“The prison experience was a blessing for me,” says Garvar Brummett, who left his San Fernando Valley home at age 17 to escape an abusive stepdad and an alcoholic mother. He fell into a cycle of addiction, alcoholism, homelessness, bank robbery and incarceration that lasted 20 years.
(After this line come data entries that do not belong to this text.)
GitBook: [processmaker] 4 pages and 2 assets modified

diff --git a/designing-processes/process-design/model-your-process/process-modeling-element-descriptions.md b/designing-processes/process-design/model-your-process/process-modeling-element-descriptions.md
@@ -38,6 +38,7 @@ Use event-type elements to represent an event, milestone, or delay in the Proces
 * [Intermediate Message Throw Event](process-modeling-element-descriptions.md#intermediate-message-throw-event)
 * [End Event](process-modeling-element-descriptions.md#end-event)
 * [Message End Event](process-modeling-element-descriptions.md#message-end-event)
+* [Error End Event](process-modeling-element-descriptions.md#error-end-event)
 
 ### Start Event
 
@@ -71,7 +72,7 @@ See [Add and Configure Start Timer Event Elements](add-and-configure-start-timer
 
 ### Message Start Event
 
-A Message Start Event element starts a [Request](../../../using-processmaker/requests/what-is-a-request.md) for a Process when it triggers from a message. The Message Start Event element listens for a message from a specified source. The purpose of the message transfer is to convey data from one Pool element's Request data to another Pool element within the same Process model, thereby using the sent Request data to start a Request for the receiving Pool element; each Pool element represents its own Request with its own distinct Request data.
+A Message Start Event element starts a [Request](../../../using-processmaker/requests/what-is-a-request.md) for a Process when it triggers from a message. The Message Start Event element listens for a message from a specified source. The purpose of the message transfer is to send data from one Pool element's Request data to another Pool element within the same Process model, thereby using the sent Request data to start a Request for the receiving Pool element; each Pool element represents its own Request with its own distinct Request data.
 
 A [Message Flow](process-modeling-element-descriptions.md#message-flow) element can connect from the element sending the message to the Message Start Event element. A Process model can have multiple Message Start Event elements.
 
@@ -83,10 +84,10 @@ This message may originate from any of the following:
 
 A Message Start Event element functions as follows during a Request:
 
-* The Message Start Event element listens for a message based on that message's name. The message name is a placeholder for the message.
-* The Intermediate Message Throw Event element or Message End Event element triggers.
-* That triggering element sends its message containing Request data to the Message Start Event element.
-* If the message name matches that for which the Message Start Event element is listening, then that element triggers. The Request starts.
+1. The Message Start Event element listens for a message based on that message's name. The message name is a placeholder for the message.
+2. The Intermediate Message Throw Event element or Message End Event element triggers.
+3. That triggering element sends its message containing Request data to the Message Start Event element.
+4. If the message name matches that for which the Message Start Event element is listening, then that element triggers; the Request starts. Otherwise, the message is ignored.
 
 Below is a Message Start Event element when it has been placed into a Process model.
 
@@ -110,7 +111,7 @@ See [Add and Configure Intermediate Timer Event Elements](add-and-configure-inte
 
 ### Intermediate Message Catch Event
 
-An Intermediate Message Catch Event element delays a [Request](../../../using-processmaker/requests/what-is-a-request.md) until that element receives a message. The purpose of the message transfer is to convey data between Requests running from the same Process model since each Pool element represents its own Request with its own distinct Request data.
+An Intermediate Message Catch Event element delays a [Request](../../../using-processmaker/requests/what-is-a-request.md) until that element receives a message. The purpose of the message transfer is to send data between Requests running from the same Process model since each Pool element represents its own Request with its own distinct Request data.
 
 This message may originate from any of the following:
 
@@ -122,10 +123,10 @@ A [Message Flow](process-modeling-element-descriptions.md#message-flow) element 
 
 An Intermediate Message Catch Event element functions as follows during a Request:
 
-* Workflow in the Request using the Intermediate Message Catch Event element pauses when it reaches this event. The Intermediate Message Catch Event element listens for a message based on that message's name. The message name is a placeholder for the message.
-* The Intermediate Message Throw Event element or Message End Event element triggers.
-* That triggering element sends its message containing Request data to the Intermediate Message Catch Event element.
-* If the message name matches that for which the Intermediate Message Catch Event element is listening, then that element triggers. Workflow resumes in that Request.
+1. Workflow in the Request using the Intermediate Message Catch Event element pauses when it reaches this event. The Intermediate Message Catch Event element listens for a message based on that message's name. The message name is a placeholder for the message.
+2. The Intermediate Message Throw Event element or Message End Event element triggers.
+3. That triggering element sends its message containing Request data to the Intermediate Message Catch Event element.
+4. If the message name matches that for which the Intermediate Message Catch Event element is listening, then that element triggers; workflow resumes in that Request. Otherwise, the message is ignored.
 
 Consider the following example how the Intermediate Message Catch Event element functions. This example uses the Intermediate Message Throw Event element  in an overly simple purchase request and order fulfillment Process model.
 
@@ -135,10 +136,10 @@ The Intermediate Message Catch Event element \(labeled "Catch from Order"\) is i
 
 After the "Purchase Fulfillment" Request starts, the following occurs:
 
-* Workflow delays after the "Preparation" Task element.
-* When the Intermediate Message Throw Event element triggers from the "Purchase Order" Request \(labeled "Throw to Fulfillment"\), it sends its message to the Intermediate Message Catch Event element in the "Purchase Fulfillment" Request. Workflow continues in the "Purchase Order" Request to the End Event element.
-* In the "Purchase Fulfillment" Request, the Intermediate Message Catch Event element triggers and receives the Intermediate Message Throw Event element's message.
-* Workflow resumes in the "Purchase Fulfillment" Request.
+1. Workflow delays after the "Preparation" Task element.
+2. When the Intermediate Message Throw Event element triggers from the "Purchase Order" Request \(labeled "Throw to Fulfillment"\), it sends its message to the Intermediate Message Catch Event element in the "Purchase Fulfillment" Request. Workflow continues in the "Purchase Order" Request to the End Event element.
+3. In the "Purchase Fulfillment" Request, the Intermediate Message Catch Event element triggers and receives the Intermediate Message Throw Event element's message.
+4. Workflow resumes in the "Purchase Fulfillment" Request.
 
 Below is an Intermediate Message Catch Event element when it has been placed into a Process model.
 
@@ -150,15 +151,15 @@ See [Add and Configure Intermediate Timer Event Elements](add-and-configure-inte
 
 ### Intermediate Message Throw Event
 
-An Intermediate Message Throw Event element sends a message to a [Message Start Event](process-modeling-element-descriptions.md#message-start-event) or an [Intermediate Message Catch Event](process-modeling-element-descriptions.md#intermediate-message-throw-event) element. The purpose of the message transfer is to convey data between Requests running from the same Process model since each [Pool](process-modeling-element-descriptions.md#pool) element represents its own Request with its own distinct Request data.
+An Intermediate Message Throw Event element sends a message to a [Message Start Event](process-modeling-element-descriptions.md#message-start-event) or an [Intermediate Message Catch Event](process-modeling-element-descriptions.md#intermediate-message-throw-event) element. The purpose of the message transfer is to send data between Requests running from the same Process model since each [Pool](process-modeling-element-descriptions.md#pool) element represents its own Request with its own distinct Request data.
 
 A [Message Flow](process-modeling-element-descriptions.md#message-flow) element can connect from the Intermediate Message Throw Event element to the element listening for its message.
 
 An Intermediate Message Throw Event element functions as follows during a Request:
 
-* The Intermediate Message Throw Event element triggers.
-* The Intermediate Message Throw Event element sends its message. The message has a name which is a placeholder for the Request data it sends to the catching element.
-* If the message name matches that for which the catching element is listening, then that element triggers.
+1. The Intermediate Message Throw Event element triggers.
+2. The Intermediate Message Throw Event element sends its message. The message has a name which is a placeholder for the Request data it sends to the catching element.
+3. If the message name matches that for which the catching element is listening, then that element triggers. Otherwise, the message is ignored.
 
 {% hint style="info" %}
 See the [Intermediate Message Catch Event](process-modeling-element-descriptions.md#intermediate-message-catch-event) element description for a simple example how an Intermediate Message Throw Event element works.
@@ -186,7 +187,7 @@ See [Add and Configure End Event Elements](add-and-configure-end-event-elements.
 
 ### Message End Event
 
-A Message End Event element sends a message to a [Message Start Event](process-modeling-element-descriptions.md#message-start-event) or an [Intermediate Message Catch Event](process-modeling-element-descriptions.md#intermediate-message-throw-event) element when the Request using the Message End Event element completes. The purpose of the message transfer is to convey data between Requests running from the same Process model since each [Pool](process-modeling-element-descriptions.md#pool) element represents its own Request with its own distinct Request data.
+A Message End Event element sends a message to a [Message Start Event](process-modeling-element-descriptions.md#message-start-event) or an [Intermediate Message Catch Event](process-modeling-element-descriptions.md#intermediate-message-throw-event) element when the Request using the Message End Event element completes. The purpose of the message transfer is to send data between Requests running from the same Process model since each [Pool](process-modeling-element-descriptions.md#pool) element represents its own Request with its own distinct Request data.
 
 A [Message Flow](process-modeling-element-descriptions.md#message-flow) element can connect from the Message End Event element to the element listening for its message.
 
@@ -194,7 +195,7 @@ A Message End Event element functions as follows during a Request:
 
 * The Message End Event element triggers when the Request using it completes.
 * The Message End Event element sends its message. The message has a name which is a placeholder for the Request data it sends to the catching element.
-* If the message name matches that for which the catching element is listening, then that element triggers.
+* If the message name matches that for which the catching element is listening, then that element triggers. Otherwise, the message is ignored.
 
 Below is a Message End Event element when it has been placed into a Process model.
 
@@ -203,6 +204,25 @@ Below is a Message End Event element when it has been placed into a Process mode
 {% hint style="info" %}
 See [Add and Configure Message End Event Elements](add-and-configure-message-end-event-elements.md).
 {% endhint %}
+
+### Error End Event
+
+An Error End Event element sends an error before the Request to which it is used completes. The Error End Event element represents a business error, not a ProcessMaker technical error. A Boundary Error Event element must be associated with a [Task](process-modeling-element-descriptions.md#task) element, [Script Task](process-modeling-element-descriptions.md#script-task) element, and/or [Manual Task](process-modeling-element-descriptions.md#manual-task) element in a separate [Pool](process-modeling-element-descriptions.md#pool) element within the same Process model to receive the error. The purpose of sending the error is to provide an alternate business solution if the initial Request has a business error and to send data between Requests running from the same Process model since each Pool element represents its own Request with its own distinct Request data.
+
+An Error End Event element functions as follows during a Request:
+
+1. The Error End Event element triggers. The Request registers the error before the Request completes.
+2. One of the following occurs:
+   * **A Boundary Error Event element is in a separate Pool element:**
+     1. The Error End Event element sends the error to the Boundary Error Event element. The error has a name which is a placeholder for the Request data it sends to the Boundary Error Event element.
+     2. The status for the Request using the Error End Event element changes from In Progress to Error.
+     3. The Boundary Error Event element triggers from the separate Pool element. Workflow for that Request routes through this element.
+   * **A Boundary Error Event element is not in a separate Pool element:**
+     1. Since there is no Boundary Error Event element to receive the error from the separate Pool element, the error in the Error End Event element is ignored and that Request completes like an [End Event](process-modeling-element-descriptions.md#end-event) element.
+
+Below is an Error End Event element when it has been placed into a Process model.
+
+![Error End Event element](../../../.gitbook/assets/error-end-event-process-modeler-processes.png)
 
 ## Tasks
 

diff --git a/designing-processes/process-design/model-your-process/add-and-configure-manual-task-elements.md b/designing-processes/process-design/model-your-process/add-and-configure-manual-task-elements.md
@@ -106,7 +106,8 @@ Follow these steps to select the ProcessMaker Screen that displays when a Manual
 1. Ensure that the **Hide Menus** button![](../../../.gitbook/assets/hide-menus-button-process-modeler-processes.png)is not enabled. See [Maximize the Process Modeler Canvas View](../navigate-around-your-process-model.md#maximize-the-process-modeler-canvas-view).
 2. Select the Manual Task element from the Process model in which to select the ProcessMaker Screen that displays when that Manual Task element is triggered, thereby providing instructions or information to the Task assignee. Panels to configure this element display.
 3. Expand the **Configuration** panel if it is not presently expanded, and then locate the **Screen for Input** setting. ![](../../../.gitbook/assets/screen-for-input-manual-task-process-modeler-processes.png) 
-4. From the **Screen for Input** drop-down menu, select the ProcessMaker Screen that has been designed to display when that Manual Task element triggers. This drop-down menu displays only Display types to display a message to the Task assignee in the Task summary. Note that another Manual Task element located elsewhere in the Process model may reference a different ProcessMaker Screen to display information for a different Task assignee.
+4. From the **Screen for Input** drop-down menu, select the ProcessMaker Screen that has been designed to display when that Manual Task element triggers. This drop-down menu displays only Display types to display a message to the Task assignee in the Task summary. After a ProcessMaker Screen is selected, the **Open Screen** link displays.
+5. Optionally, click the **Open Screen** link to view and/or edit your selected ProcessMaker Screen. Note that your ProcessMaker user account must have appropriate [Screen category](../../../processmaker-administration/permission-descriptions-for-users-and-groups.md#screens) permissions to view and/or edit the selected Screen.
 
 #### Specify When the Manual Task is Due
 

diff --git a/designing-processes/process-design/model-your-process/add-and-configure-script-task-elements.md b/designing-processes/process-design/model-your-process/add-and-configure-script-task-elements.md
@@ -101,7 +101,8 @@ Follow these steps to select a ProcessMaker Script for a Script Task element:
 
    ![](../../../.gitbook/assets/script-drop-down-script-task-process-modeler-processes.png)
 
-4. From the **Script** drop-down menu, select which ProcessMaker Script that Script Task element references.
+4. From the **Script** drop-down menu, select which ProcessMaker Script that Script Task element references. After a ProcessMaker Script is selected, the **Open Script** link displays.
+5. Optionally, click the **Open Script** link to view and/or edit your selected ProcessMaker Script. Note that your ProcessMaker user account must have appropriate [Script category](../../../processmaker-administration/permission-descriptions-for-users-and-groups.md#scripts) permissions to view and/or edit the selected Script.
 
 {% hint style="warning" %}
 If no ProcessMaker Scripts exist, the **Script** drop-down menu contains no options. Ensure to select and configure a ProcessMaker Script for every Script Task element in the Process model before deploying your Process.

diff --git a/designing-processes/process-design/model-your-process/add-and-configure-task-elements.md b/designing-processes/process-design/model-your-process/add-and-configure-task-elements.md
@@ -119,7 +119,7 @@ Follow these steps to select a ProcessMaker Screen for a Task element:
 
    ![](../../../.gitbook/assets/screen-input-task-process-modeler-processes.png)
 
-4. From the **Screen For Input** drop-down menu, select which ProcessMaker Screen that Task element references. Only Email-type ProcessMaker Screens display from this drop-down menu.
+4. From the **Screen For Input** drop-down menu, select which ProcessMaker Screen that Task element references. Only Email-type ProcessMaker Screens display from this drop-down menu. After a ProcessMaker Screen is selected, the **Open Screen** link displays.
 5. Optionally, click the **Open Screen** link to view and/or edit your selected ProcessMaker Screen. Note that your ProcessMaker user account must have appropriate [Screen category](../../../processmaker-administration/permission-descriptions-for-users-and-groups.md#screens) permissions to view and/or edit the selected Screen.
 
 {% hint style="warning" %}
He served five years in prison, part of it in Illinois, the rest at the Sheridan federal prison in Oregon. “I read a lot of self-help books and religious texts,” he says. “I started going to AA meetings.

November 25, 2015

February 2008: After graduating from the University of Michigan in economics, Jennifer Frenzer-Knowlton spent three years on Wall Street. “I saw the avarice of capitalism,” she says, so she returned to her hometown of Columbus, Ohio, for a law degree. “I felt that a woman needed teeth in her credentials.” She also got married, and when her physician husband took a job on the Makah Reservation in Neah Bay, Washington, she was hired by the tribe. “I worked on economic development,” she says.

November 5, 2015

“I grew up playing in the woods and creeks,” says Laurie Trieger, who lived in Philadelphia with her mom, but attended the Miquon School out in the country, where her mother worked in administration. “It was very ’70s, a radical creative education. I learned critical thinking and never had a letter grade.” After high school, Trieger waited tables and also volunteered at the Elizabeth Blackwell Health Center for Women, then was hired there full-time. In 1982, she met Larry Coxe in Philly. Two years later, they sold everything and departed.

October 22, 2015

“I can go to places where trees are still standing because I was there to make it happen,” Shannon Wilson says. “I’ve been involved in stopping 20 to 30 timber sales, mostly in western Oregon.” When he was 8, Wilson’s parents moved from Santa Rosa, California, where his three older brothers were getting into parties and fights, to rural southern Oregon, four miles from Selma in the Siskiyou Mountains. He learned to identify birds and trees. At 14, he joined an environmental group fighting a proposed nickel strip mine on nearby Eight Dollar Mountain.

October 8, 2015

Raised on a farm outside Cincinnati, Ohio, Rose Elder rode public school buses to Guardian Angel Catholic Grammar School, 3 miles away, and to high school at St. Joseph’s Academy in the city. Later the family moved to Phoenix, Arizona, for her father’s health. “He died when I was 20,” says Elder, who had six months of college in Phoenix before she began working for California Water and Telephone. “We called it California Drip and Tinkle.

September 24, 2015

“My inspiration is my parents,” says Ruth Weinberg, who grew up in London, the daughter of German-Jewish refugees who felt welcome in England. “They created a nonprofit to provide affordable housing for international grad students and their families.” After graduating from the Dorset House School of Occupational Therapy, Weinberg got her first job at an old Victorian psychiatric hospital. When it shut down, she spent a year on an organic farm in New Zealand and two years with a group home for adults with developmental disabilities in Alaska.